The U.S. Department of Education is preparing to collect information from states on teachers participating in alternative-route programs—and whether they disproportionately teach students with disabilities, English-language learners, and other traditionally underserved groups.
The data collection will fulfill a little-noticed provision in a spending bill that passed a year ago.
A legal ruling found that the Education Department improperly expanded the scope of the No Child Left Behind Act in permitting alternatively certified teachers to be considered “highly qualified” under the law. (The statute says teachers have to be fully certified, among other things.) Teachers in alternative-certification programs generally earn certification while teaching full time.

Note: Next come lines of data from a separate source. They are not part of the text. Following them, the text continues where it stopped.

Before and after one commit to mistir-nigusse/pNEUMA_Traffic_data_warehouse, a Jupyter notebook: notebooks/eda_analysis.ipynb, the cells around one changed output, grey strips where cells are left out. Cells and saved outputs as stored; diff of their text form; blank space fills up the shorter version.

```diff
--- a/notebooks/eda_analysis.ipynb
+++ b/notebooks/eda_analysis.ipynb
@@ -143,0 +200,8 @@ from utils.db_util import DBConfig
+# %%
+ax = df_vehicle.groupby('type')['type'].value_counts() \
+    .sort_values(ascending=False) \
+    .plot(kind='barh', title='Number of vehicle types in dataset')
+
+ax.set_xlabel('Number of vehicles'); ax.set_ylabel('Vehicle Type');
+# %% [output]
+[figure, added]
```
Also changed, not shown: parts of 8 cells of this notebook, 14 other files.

The lawsuit was brought by a group of advocates who generally believe that teachers should have to complete their training to be deemed highly qualified.

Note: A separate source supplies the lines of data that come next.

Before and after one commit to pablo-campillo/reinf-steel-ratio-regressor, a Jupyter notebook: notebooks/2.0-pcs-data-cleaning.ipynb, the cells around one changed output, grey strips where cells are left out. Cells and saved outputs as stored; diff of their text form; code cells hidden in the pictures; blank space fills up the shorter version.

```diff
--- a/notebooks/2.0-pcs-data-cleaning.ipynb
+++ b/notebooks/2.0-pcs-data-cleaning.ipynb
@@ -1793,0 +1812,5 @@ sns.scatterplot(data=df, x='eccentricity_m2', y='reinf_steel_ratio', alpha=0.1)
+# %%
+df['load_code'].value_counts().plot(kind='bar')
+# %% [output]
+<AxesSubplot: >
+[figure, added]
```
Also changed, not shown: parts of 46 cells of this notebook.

Advocates for alternative-route programs succeeded in getting Congress to allow the “loophole” to stand in the 2012 spending bill, which directed the Education Department to report on where such teachers are located by this year’s end.
A version of this article appeared in the September 25, 2013 edition of Education Week as Feds to Gather Data On Alternative Routes